>>>>>

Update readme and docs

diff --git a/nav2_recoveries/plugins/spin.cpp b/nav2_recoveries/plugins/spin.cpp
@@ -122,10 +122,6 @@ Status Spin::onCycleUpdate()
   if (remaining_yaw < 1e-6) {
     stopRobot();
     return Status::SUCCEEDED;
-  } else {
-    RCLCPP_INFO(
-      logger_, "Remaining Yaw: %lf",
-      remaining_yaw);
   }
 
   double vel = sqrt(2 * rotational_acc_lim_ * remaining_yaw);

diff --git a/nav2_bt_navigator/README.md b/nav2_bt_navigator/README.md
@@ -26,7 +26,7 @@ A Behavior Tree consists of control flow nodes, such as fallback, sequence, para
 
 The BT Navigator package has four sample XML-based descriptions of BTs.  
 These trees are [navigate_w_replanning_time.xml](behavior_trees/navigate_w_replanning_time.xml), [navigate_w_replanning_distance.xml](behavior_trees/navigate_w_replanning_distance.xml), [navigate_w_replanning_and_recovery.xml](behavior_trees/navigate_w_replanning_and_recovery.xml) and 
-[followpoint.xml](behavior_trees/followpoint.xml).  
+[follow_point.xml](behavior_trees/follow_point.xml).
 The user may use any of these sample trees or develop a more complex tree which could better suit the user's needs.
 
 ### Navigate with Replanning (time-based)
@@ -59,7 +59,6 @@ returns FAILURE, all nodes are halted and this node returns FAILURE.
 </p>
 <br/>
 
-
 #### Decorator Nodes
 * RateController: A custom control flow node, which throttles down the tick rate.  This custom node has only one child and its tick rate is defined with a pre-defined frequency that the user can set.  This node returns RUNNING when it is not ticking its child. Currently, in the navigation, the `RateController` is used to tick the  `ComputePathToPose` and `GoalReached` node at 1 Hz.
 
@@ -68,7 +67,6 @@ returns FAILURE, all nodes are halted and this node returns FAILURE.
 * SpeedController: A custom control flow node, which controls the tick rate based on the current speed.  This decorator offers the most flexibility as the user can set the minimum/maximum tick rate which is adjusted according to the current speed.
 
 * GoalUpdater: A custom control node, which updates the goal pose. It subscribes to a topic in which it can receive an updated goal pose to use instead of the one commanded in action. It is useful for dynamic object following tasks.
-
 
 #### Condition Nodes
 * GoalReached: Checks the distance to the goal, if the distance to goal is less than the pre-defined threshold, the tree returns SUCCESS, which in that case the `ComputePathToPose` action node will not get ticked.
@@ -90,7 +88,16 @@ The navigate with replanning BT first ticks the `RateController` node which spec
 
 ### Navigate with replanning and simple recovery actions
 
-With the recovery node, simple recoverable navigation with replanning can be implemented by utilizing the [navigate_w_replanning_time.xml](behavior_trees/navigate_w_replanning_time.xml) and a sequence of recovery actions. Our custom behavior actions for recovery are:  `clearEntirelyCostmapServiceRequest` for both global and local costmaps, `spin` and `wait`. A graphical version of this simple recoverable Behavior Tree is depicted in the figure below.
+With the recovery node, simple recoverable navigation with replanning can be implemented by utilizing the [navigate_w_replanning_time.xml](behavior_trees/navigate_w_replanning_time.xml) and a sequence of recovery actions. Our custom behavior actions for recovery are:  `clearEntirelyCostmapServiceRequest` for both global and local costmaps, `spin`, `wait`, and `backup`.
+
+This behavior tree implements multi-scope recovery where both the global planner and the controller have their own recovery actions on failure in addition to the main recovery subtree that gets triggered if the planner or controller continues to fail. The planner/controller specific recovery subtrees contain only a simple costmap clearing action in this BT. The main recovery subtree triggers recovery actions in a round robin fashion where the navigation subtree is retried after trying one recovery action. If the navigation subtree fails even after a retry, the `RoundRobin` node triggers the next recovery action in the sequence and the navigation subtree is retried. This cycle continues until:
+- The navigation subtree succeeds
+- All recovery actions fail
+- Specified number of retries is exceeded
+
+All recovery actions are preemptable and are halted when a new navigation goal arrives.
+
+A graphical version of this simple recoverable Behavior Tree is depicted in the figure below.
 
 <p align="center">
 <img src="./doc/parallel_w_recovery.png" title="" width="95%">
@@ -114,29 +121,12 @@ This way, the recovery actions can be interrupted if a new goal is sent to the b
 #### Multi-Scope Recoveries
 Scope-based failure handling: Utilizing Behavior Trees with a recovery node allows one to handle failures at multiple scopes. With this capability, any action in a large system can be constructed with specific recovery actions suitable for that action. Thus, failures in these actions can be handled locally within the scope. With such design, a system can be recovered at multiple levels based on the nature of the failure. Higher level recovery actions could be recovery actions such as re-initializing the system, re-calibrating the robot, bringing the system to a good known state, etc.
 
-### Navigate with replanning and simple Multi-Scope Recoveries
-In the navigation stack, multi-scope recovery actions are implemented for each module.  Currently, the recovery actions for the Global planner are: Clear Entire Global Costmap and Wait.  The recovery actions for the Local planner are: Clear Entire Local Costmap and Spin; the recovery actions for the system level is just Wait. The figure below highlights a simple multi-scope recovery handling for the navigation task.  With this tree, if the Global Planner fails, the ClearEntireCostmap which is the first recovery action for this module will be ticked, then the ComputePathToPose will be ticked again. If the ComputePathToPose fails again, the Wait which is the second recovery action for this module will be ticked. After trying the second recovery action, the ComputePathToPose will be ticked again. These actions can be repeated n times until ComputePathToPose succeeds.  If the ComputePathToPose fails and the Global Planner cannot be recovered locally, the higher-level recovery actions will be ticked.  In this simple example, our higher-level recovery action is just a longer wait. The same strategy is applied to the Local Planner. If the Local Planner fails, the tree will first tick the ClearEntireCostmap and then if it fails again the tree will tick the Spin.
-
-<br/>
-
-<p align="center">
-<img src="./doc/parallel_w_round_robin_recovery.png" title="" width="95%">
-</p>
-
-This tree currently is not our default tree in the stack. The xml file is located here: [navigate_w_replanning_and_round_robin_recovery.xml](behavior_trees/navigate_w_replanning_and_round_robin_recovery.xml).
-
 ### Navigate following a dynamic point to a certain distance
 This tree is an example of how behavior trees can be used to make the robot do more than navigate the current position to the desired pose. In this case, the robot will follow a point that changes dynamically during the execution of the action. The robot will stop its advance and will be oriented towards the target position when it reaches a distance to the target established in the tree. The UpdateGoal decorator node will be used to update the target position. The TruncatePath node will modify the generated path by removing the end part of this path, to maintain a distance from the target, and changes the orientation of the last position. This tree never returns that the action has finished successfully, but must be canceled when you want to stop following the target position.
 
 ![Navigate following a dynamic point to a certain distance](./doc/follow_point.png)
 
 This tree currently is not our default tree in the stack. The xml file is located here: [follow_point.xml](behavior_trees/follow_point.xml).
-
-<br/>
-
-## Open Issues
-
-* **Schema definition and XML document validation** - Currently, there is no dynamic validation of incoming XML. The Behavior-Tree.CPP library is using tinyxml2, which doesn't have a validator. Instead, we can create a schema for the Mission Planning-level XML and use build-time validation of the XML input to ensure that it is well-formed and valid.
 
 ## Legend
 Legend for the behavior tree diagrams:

<<<<<

◆ WHAT TO WORK ON ◆
The full set of records should be duplicated exactly.

◆ EXPECTED OUTPUT ◆
Update readme and docs

diff --git a/nav2_recoveries/plugins/spin.cpp b/nav2_recoveries/plugins/spin.cpp
@@ -122,10 +122,6 @@ Status Spin::onCycleUpdate()
   if (remaining_yaw < 1e-6) {
     stopRobot();
     return Status::SUCCEEDED;
-  } else {
-    RCLCPP_INFO(
-      logger_, "Remaining Yaw: %lf",
-      remaining_yaw);
   }
 
   double vel = sqrt(2 * rotational_acc_lim_ * remaining_yaw);

diff --git a/nav2_bt_navigator/README.md b/nav2_bt_navigator/README.md
@@ -26,7 +26,7 @@ A Behavior Tree consists of control flow nodes, such as fallback, sequence, para
 
 The BT Navigator package has four sample XML-based descriptions of BTs.  
 These trees are [navigate_w_replanning_time.xml](behavior_trees/navigate_w_replanning_time.xml), [navigate_w_replanning_distance.xml](behavior_trees/navigate_w_replanning_distance.xml), [navigate_w_replanning_and_recovery.xml](behavior_trees/navigate_w_replanning_and_recovery.xml) and 
-[followpoint.xml](behavior_trees/followpoint.xml).  
+[follow_point.xml](behavior_trees/follow_point.xml).
 The user may use any of these sample trees or develop a more complex tree which could better suit the user's needs.
 
 ### Navigate with Replanning (time-based)
@@ -59,7 +59,6 @@ returns FAILURE, all nodes are halted and this node returns FAILURE.
 </p>
 <br/>
 
-
 #### Decorator Nodes
 * RateController: A custom control flow node, which throttles down the tick rate.  This custom node has only one child and its tick rate is defined with a pre-defined frequency that the user can set.  This node returns RUNNING when it is not ticking its child. Currently, in the navigation, the `RateController` is used to tick the  `ComputePathToPose` and `GoalReached` node at 1 Hz.
 
@@ -68,7 +67,6 @@ returns FAILURE, all nodes are halted and this node returns FAILURE.
 * SpeedController: A custom control flow node, which controls the tick rate based on the current speed.  This decorator offers the most flexibility as the user can set the minimum/maximum tick rate which is adjusted according to the current speed.
 
 * GoalUpdater: A custom control node, which updates the goal pose. It subscribes to a topic in which it can receive an updated goal pose to use instead of the one commanded in action. It is useful for dynamic object following tasks.
-
 
 #### Condition Nodes
 * GoalReached: Checks the distance to the goal, if the distance to goal is less than the pre-defined threshold, the tree returns SUCCESS, which in that case the `ComputePathToPose` action node will not get ticked.
@@ -90,7 +88,16 @@ The navigate with replanning BT first ticks the `RateController` node which spec
 
 ### Navigate with replanning and simple recovery actions
 
-With the recovery node, simple recoverable navigation with replanning can be implemented by utilizing the [navigate_w_replanning_time.xml](behavior_trees/navigate_w_replanning_time.xml) and a sequence of recovery actions. Our custom behavior actions for recovery are:  `clearEntirelyCostmapServiceRequest` for both global and local costmaps, `spin` and `wait`. A graphical version of this simple recoverable Behavior Tree is depicted in the figure below.
+With the recovery node, simple recoverable navigation with replanning can be implemented by utilizing the [navigate_w_replanning_time.xml](behavior_trees/navigate_w_replanning_time.xml) and a sequence of recovery actions. Our custom behavior actions for recovery are:  `clearEntirelyCostmapServiceRequest` for both global and local costmaps, `spin`, `wait`, and `backup`.
+
+This behavior tree implements multi-scope recovery where both the global planner and the controller have their own recovery actions on failure in addition to the main recovery subtree that gets triggered if the planner or controller continues to fail. The planner/controller specific recovery subtrees contain only a simple costmap clearing action in this BT. The main recovery subtree triggers recovery actions in a round robin fashion where the navigation subtree is retried after trying one recovery action. If the navigation subtree fails even after a retry, the `RoundRobin` node triggers the next recovery action in the sequence and the navigation subtree is retried. This cycle continues until:
+- The navigation subtree succeeds
+- All recovery actions fail
+- Specified number of retries is exceeded
+
+All recovery actions are preemptable and are halted when a new navigation goal arrives.
+
+A graphical version of this simple recoverable Behavior Tree is depicted in the figure below.
 
 <p align="center">
 <img src="./doc/parallel_w_recovery.png" title="" width="95%">
@@ -114,29 +121,12 @@ This way, the recovery actions can be interrupted if a new goal is sent to the b
 #### Multi-Scope Recoveries
 Scope-based failure handling: Utilizing Behavior Trees with a recovery node allows one to handle failures at multiple scopes. With this capability, any action in a large system can be constructed with specific recovery actions suitable for that action. Thus, failures in these actions can be handled locally within the scope. With such design, a system can be recovered at multiple levels based on the nature of the failure. Higher level recovery actions could be recovery actions such as re-initializing the system, re-calibrating the robot, bringing the system to a good known state, etc.
 
-### Navigate with replanning and simple Multi-Scope Recoveries
-In the navigation stack, multi-scope recovery actions are implemented for each module.  Currently, the recovery actions for the Global planner are: Clear Entire Global Costmap and Wait.  The recovery actions for the Local planner are: Clear Entire Local Costmap and Spin; the recovery actions for the system level is just Wait. The figure below highlights a simple multi-scope recovery handling for the navigation task.  With this tree, if the Global Planner fails, the ClearEntireCostmap which is the first recovery action for this module will be ticked, then the ComputePathToPose will be ticked again. If the ComputePathToPose fails again, the Wait which is the second recovery action for this module will be ticked. After trying the second recovery action, the ComputePathToPose will be ticked again. These actions can be repeated n times until ComputePathToPose succeeds.  If the ComputePathToPose fails and the Global Planner cannot be recovered locally, the higher-level recovery actions will be ticked.  In this simple example, our higher-level recovery action is just a longer wait. The same strategy is applied to the Local Planner. If the Local Planner fails, the tree will first tick the ClearEntireCostmap and then if it fails again the tree will tick the Spin.
-
-<br/>
-
-<p align="center">
-<img src="./doc/parallel_w_round_robin_recovery.png" title="" width="95%">
-</p>
-
-This tree currently is not our default tree in the stack. The xml file is located here: [navigate_w_replanning_and_round_robin_recovery.xml](behavior_trees/navigate_w_replanning_and_round_robin_recovery.xml).
-
 ### Navigate following a dynamic point to a certain distance
 This tree is an example of how behavior trees can be used to make the robot do more than navigate the current position to the desired pose. In this case, the robot will follow a point that changes dynamically during the execution of the action. The robot will stop its advance and will be oriented towards the target position when it reaches a distance to the target established in the tree. The UpdateGoal decorator node will be used to update the target position. The TruncatePath node will modify the generated path by removing the end part of this path, to maintain a distance from the target, and changes the orientation of the last position. This tree never returns that the action has finished successfully, but must be canceled when you want to stop following the target position.
 
 ![Navigate following a dynamic point to a certain distance](./doc/follow_point.png)
 
 This tree currently is not our default tree in the stack. The xml file is located here: [follow_point.xml](behavior_trees/follow_point.xml).
-
-<br/>
-
-## Open Issues
-
-* **Schema definition and XML document validation** - Currently, there is no dynamic validation of incoming XML. The Behavior-Tree.CPP library is using tinyxml2, which doesn't have a validator. Instead, we can create a schema for the Mission Planning-level XML and use build-time validation of the XML input to ensure that it is well-formed and valid.
 
 ## Legend
 Legend for the behavior tree diagrams:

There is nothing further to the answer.